MB Comment: A new CDC recommendation for all pregnant women to get the pertussis vaccine (DTaP) is coming. This is absolute insanity and pregnant women should be warned about the risk of miscarriage, sudden infant death syndrome (SIDS) and autism. The Tripedia DTaP vaccine package insert lists SIDS, autism, convulsion/grand mal convulsion, encephalopathy and neuropathy as serious adverse events reported in post-marketing surveillance – ‘events included in this list because of the seriousness or frequency of reporting.’

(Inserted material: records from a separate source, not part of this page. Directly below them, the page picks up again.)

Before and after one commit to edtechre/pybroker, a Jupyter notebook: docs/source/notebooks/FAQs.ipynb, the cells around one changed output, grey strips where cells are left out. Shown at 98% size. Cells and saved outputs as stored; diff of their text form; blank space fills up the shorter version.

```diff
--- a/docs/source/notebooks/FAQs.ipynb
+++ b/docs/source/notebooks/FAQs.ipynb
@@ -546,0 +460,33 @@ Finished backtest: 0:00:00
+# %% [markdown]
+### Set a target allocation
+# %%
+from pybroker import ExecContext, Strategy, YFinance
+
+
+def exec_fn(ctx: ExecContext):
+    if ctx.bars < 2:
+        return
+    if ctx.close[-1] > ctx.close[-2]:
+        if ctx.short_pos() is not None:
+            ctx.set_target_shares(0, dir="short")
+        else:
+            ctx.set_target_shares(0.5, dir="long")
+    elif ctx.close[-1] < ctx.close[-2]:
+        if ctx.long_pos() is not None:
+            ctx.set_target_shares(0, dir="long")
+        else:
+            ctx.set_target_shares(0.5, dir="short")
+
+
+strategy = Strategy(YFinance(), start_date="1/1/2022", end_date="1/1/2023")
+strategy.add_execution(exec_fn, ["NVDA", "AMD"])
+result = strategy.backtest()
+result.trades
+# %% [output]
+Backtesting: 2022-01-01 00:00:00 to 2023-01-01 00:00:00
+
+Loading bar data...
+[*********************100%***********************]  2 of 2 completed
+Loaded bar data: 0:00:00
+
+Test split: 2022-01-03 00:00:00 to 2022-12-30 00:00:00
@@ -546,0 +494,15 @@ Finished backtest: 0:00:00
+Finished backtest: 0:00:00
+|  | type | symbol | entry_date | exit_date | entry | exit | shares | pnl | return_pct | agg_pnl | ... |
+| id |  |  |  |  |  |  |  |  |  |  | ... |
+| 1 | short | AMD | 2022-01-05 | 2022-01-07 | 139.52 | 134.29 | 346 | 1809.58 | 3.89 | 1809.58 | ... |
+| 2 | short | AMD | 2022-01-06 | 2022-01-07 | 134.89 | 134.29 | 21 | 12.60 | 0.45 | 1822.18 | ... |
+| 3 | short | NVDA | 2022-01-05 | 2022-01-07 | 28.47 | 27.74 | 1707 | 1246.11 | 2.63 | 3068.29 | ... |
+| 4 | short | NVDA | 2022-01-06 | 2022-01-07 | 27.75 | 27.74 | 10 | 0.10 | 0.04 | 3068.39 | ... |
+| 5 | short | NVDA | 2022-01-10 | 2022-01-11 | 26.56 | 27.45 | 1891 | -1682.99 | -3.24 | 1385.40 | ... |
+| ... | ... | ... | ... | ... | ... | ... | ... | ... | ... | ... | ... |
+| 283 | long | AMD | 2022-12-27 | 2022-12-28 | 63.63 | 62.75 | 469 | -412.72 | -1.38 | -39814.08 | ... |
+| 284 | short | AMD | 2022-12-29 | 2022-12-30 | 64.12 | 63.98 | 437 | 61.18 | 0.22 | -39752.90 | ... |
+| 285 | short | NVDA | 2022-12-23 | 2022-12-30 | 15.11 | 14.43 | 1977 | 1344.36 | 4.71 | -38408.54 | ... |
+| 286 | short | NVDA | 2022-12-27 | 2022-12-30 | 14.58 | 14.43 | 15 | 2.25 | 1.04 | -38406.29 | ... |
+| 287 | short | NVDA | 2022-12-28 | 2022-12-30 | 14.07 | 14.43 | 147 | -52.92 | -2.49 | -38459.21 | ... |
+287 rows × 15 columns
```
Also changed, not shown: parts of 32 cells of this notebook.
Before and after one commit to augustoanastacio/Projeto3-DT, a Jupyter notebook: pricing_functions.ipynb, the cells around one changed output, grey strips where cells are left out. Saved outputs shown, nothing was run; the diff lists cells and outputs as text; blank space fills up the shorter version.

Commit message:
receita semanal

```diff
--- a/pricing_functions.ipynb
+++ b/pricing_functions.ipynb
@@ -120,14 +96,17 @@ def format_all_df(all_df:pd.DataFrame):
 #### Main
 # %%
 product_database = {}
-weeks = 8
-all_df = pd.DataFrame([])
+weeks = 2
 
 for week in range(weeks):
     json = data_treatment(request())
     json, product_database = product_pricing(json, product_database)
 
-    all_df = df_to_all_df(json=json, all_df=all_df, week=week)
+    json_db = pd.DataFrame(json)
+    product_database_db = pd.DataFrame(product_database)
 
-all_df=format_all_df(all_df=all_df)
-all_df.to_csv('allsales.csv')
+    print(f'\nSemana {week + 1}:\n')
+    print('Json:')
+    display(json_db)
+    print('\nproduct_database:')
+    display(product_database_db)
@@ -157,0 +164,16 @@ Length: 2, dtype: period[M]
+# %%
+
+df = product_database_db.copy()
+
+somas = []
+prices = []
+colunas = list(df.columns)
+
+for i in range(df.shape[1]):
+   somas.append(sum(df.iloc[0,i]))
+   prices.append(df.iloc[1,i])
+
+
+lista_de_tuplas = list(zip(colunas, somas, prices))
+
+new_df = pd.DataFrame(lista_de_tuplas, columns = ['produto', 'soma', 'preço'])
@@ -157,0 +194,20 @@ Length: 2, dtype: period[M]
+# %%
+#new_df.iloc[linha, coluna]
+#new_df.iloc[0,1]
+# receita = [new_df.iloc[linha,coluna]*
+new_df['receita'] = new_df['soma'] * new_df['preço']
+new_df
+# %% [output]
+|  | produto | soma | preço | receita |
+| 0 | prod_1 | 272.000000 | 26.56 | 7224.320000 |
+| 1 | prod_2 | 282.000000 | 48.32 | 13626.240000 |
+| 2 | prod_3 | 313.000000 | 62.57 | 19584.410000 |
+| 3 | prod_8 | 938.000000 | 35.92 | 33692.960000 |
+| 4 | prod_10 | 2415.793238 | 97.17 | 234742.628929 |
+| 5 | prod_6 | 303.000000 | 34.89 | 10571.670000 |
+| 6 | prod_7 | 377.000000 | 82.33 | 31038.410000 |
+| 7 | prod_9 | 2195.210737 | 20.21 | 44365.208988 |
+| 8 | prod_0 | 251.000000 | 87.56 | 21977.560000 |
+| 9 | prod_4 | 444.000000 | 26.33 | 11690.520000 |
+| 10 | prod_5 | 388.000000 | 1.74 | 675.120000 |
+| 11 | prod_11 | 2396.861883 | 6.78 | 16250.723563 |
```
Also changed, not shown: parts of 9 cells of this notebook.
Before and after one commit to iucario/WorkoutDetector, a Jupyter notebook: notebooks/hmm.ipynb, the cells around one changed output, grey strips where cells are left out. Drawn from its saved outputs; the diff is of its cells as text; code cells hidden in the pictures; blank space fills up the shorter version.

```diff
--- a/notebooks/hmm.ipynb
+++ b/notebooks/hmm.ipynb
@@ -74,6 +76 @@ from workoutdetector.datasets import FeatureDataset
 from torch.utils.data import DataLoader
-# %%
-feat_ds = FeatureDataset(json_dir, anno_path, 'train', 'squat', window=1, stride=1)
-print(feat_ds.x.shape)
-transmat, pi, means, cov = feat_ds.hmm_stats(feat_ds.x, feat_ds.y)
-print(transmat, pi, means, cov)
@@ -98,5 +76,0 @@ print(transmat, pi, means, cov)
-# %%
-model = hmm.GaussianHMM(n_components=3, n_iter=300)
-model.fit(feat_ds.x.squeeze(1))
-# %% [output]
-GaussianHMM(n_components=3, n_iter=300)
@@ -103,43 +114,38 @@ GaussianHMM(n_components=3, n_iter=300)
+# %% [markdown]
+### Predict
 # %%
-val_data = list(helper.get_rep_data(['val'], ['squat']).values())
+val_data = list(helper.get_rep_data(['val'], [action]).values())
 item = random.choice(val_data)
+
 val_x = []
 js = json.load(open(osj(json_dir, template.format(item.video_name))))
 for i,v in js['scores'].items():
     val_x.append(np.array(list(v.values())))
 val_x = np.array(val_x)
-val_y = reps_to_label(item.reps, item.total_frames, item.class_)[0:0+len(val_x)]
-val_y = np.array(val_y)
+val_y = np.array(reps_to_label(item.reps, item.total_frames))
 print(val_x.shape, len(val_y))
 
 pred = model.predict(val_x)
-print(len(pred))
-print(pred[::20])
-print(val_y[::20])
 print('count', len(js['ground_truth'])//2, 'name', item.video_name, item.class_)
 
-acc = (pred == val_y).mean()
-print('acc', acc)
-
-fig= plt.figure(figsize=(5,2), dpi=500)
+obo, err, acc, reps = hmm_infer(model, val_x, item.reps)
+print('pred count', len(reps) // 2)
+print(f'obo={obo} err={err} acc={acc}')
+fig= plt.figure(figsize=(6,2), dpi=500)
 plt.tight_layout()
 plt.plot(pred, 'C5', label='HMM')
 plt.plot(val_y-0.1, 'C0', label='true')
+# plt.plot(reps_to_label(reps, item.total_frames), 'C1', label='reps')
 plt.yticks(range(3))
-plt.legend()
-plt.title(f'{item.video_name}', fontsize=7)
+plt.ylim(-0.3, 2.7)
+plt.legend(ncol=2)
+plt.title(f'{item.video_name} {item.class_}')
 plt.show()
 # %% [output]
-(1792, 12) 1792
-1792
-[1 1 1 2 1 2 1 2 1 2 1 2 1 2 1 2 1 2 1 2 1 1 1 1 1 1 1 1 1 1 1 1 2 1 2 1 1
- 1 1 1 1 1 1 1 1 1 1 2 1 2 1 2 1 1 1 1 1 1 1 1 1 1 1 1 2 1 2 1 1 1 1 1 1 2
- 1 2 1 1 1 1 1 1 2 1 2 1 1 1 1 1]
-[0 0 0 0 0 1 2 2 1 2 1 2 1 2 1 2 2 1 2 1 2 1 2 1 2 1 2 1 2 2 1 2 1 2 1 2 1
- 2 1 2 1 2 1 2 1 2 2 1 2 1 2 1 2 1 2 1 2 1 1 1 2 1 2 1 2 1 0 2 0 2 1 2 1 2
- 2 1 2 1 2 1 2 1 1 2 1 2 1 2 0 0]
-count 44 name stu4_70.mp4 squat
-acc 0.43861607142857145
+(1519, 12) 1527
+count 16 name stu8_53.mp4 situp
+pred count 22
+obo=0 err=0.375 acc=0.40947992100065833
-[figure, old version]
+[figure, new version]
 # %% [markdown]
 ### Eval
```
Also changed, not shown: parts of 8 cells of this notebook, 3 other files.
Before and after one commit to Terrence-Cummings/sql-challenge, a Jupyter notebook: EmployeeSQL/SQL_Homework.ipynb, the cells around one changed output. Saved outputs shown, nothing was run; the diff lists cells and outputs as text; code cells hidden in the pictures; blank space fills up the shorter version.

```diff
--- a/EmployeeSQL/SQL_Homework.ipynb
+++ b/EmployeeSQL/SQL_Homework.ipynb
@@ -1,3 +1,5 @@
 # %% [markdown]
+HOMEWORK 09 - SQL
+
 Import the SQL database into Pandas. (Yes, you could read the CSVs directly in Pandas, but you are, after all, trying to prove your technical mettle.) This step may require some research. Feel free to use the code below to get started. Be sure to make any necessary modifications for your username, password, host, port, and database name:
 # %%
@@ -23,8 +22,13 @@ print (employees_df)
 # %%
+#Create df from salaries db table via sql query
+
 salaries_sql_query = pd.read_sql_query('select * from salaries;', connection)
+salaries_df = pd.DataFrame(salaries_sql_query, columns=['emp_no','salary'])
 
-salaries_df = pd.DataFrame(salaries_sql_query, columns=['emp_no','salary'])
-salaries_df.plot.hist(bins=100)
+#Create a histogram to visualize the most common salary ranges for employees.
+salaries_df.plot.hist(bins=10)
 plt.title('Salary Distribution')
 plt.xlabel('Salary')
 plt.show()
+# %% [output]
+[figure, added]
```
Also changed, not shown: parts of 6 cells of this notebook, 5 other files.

This new policy to vaccinate pregnant women with this dangerous vaccine is a symptom of desperation by a vaccine-crazy medical profession that couldn’t care less about killing babies or causing neurological damage to fetuses. There is no safety data concerning fetal health to support giving this vaccine to pregnant women. In fact, the pertussis vaccine is failing to prevent pertussis, that is the rationale for giving this to pregnant women. It’s not working, so give it to more people (pregnant moms).
The following absurd article blames vaccine exemptions for pertussis vaccine failure, when the latest study from California found that “The vast majority of these [pertussis cases] were fully-vaccinated children.”
By Einstein’s definition, the the medical profession is certifiably insane. Albert Einstein: Insanity is doing the same thing over and over again and expecting different results.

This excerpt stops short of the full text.